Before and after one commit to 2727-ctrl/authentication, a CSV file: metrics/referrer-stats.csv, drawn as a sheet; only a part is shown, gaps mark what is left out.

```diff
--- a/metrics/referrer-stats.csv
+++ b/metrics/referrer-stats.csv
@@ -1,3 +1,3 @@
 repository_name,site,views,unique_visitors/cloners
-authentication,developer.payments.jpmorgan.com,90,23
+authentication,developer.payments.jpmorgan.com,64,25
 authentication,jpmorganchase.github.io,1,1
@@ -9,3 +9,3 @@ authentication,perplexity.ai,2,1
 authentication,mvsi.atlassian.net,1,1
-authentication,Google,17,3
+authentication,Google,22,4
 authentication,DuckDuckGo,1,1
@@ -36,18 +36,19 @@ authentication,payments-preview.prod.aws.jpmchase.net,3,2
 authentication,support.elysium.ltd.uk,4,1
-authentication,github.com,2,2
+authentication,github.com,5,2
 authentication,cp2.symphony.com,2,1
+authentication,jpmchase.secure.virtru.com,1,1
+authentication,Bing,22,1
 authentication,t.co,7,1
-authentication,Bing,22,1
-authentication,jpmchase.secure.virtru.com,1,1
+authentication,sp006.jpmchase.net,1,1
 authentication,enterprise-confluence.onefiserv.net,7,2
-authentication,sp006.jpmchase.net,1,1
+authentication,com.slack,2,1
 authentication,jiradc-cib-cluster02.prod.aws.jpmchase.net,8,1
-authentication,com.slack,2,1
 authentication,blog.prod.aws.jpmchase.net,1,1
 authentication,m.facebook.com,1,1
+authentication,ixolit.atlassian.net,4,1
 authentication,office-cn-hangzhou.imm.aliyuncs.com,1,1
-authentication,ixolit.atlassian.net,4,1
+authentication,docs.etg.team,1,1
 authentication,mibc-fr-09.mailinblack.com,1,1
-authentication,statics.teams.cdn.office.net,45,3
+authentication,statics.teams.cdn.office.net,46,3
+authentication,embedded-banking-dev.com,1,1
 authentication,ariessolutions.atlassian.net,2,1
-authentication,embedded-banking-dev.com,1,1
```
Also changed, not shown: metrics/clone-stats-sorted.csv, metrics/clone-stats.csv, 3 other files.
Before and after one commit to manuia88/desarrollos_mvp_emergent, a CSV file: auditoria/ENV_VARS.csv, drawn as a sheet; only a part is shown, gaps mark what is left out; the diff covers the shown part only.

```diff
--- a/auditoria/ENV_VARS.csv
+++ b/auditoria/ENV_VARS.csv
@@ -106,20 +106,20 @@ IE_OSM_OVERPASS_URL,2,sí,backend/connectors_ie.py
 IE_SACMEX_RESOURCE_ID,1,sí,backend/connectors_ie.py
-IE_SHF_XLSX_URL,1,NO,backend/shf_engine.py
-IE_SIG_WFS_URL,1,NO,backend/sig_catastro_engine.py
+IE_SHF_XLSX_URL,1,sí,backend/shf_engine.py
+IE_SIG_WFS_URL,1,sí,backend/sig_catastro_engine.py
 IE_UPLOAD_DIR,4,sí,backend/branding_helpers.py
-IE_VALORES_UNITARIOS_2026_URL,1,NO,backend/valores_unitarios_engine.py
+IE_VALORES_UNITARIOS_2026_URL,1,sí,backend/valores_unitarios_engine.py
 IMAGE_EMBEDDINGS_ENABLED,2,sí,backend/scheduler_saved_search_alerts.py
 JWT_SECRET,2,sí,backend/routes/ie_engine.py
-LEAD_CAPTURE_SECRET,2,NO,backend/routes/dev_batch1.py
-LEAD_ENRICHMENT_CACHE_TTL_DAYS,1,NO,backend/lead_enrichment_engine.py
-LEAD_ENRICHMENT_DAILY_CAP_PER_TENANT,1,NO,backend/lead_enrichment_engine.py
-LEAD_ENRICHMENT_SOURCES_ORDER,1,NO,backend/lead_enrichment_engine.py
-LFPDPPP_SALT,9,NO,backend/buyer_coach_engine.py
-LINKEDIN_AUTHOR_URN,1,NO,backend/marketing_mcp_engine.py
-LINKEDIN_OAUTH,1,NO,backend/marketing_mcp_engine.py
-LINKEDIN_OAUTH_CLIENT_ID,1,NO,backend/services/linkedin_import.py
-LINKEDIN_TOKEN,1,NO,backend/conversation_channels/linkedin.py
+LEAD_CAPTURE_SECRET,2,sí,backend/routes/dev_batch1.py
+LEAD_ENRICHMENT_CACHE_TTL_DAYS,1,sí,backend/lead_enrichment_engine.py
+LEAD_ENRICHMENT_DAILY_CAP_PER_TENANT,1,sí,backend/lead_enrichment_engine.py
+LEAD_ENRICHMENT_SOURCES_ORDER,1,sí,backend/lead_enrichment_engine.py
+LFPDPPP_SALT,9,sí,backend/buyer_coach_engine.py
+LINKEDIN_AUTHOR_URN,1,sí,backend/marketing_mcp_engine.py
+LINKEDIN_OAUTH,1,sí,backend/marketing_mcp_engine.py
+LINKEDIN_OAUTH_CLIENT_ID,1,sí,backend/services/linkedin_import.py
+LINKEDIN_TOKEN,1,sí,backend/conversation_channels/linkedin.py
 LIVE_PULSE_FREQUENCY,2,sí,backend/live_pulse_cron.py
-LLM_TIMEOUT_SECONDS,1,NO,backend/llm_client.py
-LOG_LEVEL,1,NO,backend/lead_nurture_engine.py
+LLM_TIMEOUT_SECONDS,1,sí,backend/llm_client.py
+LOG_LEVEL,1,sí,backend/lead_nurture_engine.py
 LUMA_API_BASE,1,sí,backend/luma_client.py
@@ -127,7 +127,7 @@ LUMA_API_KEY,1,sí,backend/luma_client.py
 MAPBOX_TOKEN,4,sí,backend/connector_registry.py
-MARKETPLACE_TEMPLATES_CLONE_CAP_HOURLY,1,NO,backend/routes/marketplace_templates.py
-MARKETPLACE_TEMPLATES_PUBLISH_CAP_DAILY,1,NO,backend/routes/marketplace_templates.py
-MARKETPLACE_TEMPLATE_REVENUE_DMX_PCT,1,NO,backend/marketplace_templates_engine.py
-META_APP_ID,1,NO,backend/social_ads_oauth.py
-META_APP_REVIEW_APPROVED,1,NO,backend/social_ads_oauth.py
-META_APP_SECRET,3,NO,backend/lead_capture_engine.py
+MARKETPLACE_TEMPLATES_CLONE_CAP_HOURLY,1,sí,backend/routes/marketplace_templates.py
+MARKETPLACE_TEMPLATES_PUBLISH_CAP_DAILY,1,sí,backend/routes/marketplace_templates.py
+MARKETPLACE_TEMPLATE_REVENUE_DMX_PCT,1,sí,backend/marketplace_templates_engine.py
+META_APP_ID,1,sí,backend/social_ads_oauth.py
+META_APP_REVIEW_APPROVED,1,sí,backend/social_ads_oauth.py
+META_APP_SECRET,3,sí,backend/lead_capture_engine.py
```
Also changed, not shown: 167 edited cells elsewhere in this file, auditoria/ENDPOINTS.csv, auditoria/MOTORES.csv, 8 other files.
****************************************
Tally up the lines holding the string "changed" in the data above, and respond with nothing but the number.

* _COMPLETED TASK_
2